The ultimate problem of ‘We All Shine’ is not that YNW Melly is out of things to say, but rather that he is struggling to say them.
Author:
Publish date:
Updated on
YNW Melly ‘We All Shine’ Album Review

Pain music exists as a hip-hop staple. Nineteen-year-old South Florida rapper YNW Melly knows this well, breaking out in 2018 with his shattering single “Murder On My Mind”—currently sitting at 73 million views on YouTube—off his debut I AM YOU. The ache of the cut brought Melly into the spotlight and kept him there all year. He even Blessed the Booth with a bevy of off-the-wall flows. With a throng of profiles, interviews, and reviews to his name, the young songster plods forward with the release of his sophomore effort, We All Shine.

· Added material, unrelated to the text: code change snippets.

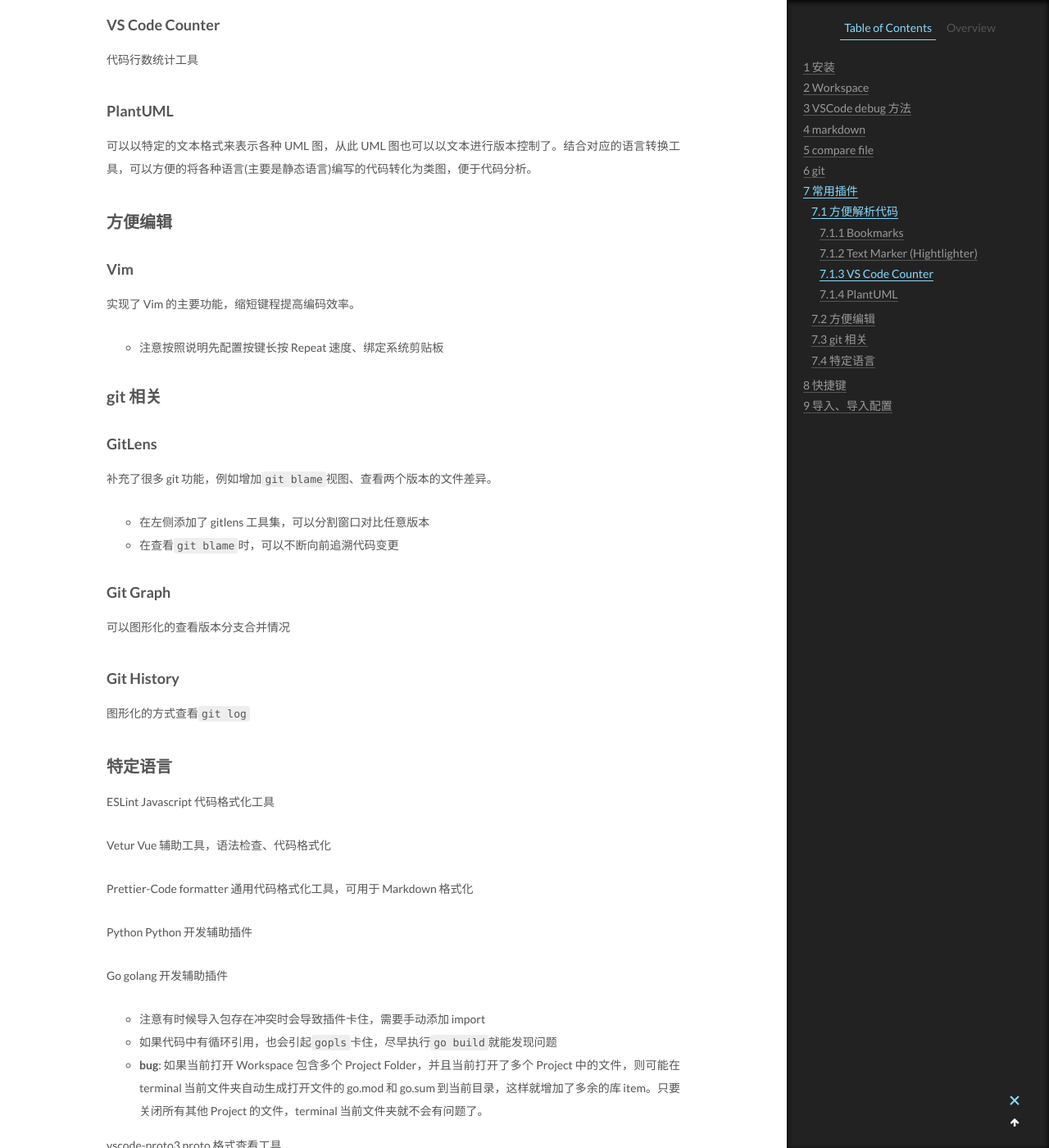
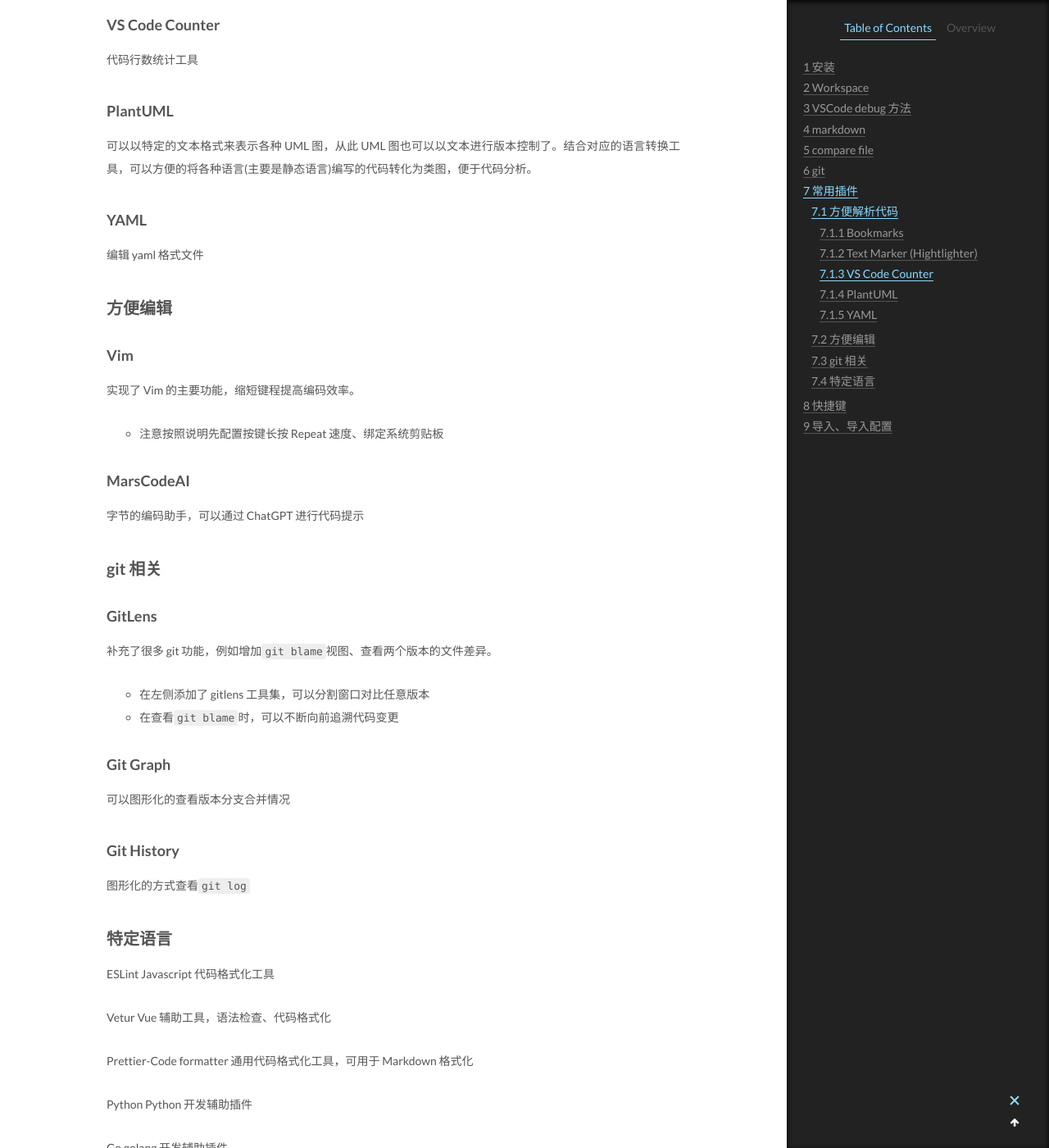
Before and after one commit to CodeHunter2006/CodeHunter2006.github.io, a Jekyll site: the page built from _posts/2019-10-27-VSCode.md, in a window 1280 px wide and 1400 px high, scrolled down 3567 px. Shown: the whole window at 82% size. Built offline with Jekyll 4.4.1, drawn with Linux system fonts in a browser that asks for light colours.

Commit message:
doc: add contents

```diff
--- a/_posts/2019-10-27-VSCode.md
+++ b/_posts/2019-10-27-VSCode.md
@@ -131,6 +131,10 @@
 
 可以以特定的文本格式来表示各种 UML 图，从此 UML 图也可以以文本进行版本控制了。结合对应的语言转换工具，可以方便的将各种语言(主要是静态语言)编写的代码转化为类图，便于代码分析。
 
+### YAML
+
+编辑 yaml 格式文件
+
 ## 方便编辑
 
 ### Vim
@@ -138,6 +142,10 @@
 实现了 Vim 的主要功能，缩短键程提高编码效率。
 
 - 注意按照说明先配置按键长按 Repeat 速度、绑定系统剪贴板
+
+### MarsCodeAI
+
+字节的编码助手，可以通过 ChatGPT 进行代码提示
 
 ## git 相关
 
```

Per the title, We All Shine is a brighter and, at times, more sing-songy affair. Here, when Melly doubles down on his signature gun and prison talk, he proves himself to be an artist growing into his own. Yet, when he wanders into freewheeling territory, Melly often loses sight of why his music is successful.

In that breath, the EY3ZLOWBEATZ-produced "Beat a N***a Block" is a quintessential gun talk ballad with soulful undertones. We hear, indulge in, and affirm Melly’s pain. There's an aim to the track that feels missing from "Robbery," a song with poor construction that ultimately goes down as criminal elevator music. Thankfully "Beat a N***a Block" takes all the meat of the final verse of "Robbery" and flips it into a fully realized tune, one that reminds us why YNW Melly and his piercing inflections first garnered attention. Those same inflections and croons give Melly a leg up over featured guest Kanye West on “Mixed Personalities.” West simply does not hit the notes as Melly does, which is a boon to Melly and his fresh, slack drawl.

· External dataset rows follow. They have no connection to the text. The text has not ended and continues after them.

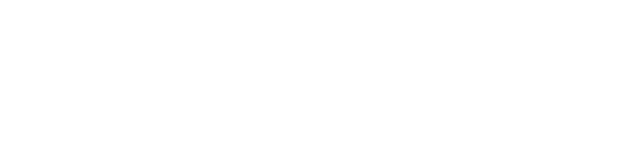
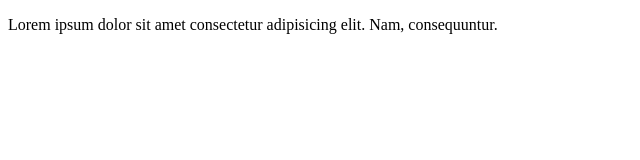
Before and after one commit to nicolasmendez001/test-visual, a plain HTML site: page index.html in a window 1280 px wide. Shown: the whole page, without its empty margins (0-640 px from the left). Drawn offline with Linux system fonts and the light colour scheme.

Commit message:
Nuevo cambio

```diff
--- a/index.html
+++ b/index.html
@@ -7,5 +7,11 @@
 </head>
 <body>
 
+    <div class="container">
+        <div class="row">
+            <p>Lorem ipsum dolor sit amet consectetur adipisicing elit. Nam, consequuntur.</p>
+        </div>
+    </div>
+
 </body>
 </html>
```
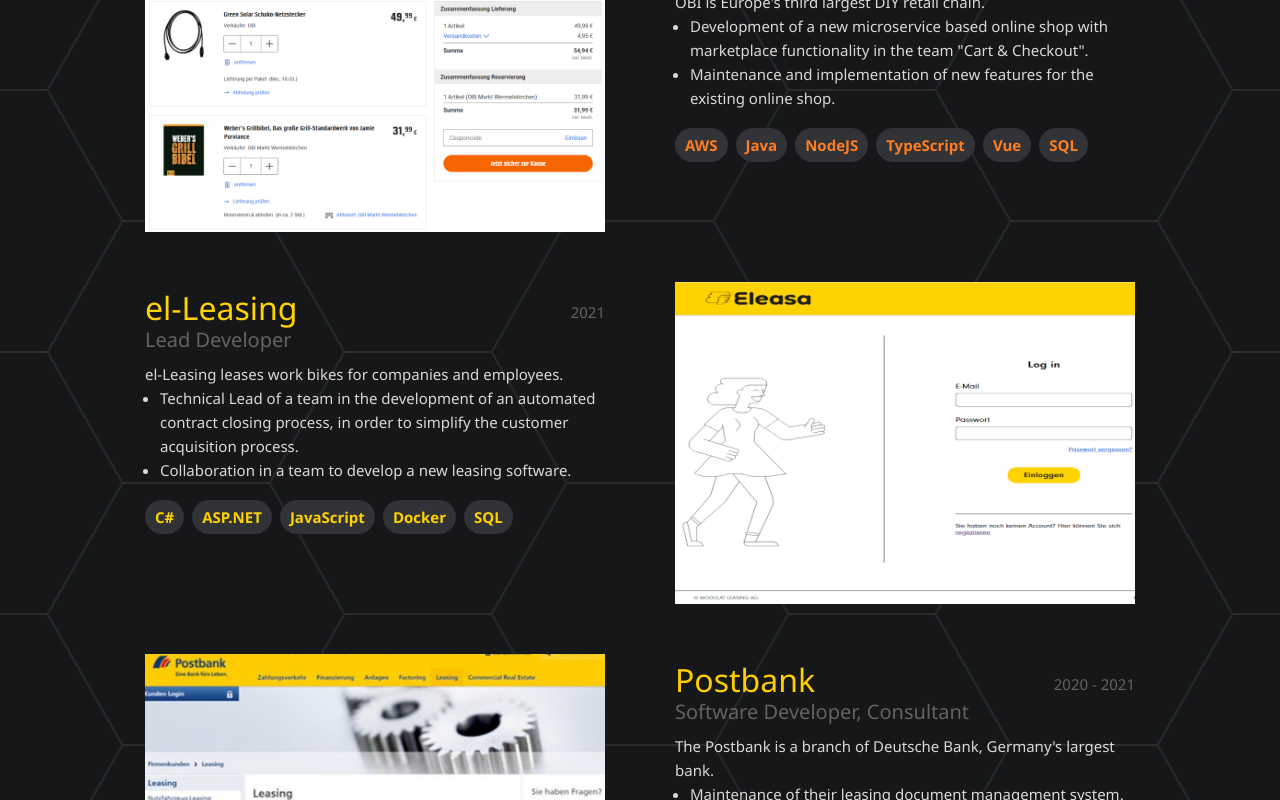
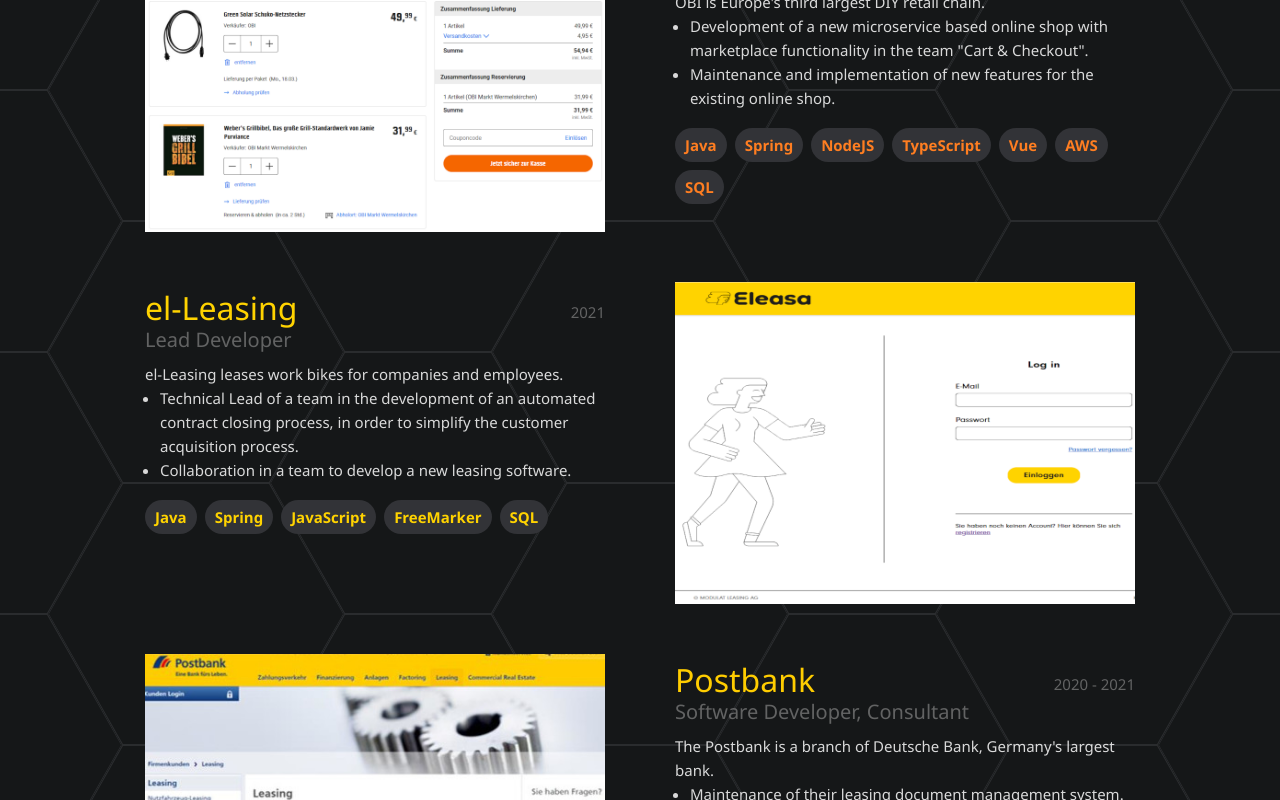
Before and after one commit to Vanhoras/phwebsite, a Vue app in the folder frontend/: page / in a window 1280 px wide. Shown: the part 1220-2020 px from the top of the page. Built offline with nearby package versions, Linux system fonts and the light colour scheme; what @vueuse/head would draw is missing.

Commit message:
Revert "adjusted languages for references to more clearly represent the projects"
This reverts commit 65a1fec846698289537e6d9c228fc8e90461a278.

```diff
--- a/frontend/src/stores/websiteStore.ts
+++ b/frontend/src/stores/websiteStore.ts
@@ -33,7 +33,7 @@ export const useWebsiteStore = defineStore<'WebsiteStore', WebsiteState, Website
                 ],
         role: "Fullstack Developer",
         time: "2021 - 2023",
-        techStack: ["AWS", "Java", "NodeJS", "TypeScript", "Vue", "SQL"],
+        techStack: ["Java", "Spring", "NodeJS", "TypeScript", "Vue", "AWS", "SQL"],
         links: [{displayName: "OBI Germany", link: "https://www.obi.de/"},
                 {displayName: "OBI Switzerland", link: "https://www.obi.ch/"},
                 {displayName: "OBI Austria", link: "https://www.obi.at/"},
@@ -55,7 +55,7 @@ export const useWebsiteStore = defineStore<'WebsiteStore', WebsiteState, Website
                 ],
         role: "Lead Developer",
         time: "2021",
-        techStack: ["C#", "ASP.NET", "JavaScript", "Docker", "SQL"],
+        techStack: ["Java", "Spring", "JavaScript", "FreeMarker", "SQL"],
         image: elLeasingImage,
         color: "#ffd300",
       },
@@ -70,7 +70,7 @@ export const useWebsiteStore = defineStore<'WebsiteStore', WebsiteState, Website
                 ],
         role: "Software Developer, Consultant",
         time: "2020 - 2021",
-        techStack: ["C++", "Gupta", "SQL", "Oracle DB", "Varial"],
+        techStack: ["Java", "Gupta", "SQL", "Oracle DB", "Varial"],
         image: postbankImage,
         color: "#ffcd00",
       },
@@ -100,7 +100,7 @@ export const useWebsiteStore = defineStore<'WebsiteStore', WebsiteState, Website
                 ],
         role: "Fullstack Developer",
         time: "2019 - 2020",
-        techStack: ["C#", "ASP.NET", "React", "JavaScript", "Docker"],
+        techStack: ["Java", "React", "JavaScript", "Docker"],
         image: ideenExpoImage,
         color: "#ed4119",
       },
```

Meanwhile, the TrillGotJuice-produced "No Holiday" is everything we want from YNW Melly. The spry and stringent vocal range, the simple truths of loss, and a rattling identity crisis all come together to make this track the spiritual successor to "Murder On My Mind." There are moments of gut-punching hurt and humor all the same, proving little can keep Melly down. We even get some political commentary between tear-jerking hooks. Consider this the heartbreaking centerpiece of We All Shine.

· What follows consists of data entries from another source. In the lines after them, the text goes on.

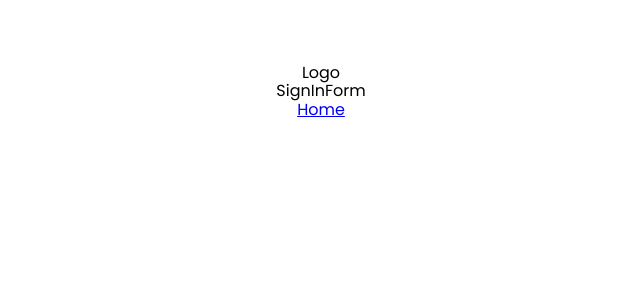
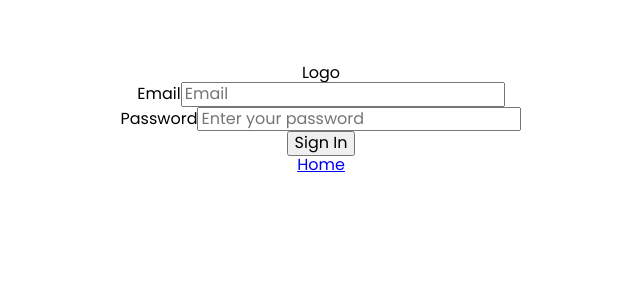
Before and after one commit to dmeshkovGit/AquaTrack, a React (Vite) app: page /signin in a window 1280 px wide. Shown: the top 300 px of the page, without its empty margins (319-959 px from the left). Built offline with nearby package versions, Linux system fonts and the light colour scheme.

Commit message:
SignInForm

```diff
--- a/src/components/SignInForm/SignInForm.jsx
+++ b/src/components/SignInForm/SignInForm.jsx
@@ -1,5 +1,76 @@
 import css from '../SignInForm/SignInForm.module.css';
 
+import { useForm } from 'react-hook-form';
+import { yupResolver } from '@hookform/resolvers/yup';
+import * as yup from 'yup';
+import { useNavigate } from 'react-router-dom';
+const schema = yup.object().shape({
+  email: yup
+    .string()
+    .email('Invalid email format')
+    .required('Email is required'),
+  password: yup
+    .string()
+    .min(8, 'Password must be at least 8 characters')
+    .required('Password is required'),
+});
+
 export default function SignInForm() {
-  return <div>SignInForm</div>;
+  const {
+    register,
+    handleSubmit,
+    formState: { errors },
+  } = useForm({
+    resolver: yupResolver(schema),
+  });
+
+  const onSubmit = async data => {
+    try {
+      // Backend request for sign in
+      const response = await fetch('https://backend-api/signin', {
+        method: 'POST',
+        headers: {
+          'Content-Type': 'application/json',
+        },
+        body: JSON.stringify(data),
+      });
+
+      const result = await response.json();
+
+      if (!response.ok) {
+        throw new Error(result.message || 'Sign in failed');
+      }
+
+      // Save token and redirect to TrackerPage
+      localStorage.setItem('token', result.token);
+      history.push('/tracker');
+    } catch (error) {
+      alert(error.message);
+    }
+  };
+
+  return (
+    <form className={css.form} onSubmit={handleSubmit(onSubmit)}>
+      <div className={css.inputGroup}>
+        <label>Email</label>
+        <input type="email" placeholder="Email" {...register('email')} />
+        {errors.email && <p className={css.error}>{errors.email.message}</p>}
+      </div>
+      <div className={css.inputGroup}>
+        <label>Password</label>
+        <input
+          type="password"
+          placeholder="Enter your password"
+          {...register('password')}
+        />
+        {errors.password && (
+          <p className={css.error}>{errors.password.message}</p>
+        )}
+      </div>
+      <button type="submit" className={css.submitButton}>
+        Sign In
+      </button>
+      <div className={css.link}></div>
+    </form>
+  );
 }
```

Yet, the dissonance between "City Girls" and "Hold Up (Wait 1 Min)" makes the sex talk on the album less than gratifying. While the melodies are gummy and easy to sink into, the move from promising a whole new world to a woman to remarking on women "swallowing penis" makes it difficult to buy either persona. If we're selling sex, go for the outlandish. More lines about squirting on money, fewer allusions to themes from Aladdin. To his credit, he strikes a strong balance on "Mixed Personalities" and we can appreciate him becoming a more matured lover on "Control Me," too.

The ultimate problem of We All Shine is not that YNW Melly is out of things to say, but rather that he is struggling to say them. The pain and personality simply aren’t as dialed in this time around. The moments of We All Shine are reduced to just that: moments. Too often, sections of songs outshine the songs themselves. YNW Melly's unique voice and cartoonish inflections, his expert use of juxtaposition—it's all present but painfully subdued. His one-of-a-kind presence is here, but it does not save the album.

Standout Track: “No Holiday”
Best Bar:This Turkey dry as fuck, don’t wanna eat it.”
Favorite Moment: YNW Melly’s commendable sense of humor on “No Holiday.”

Related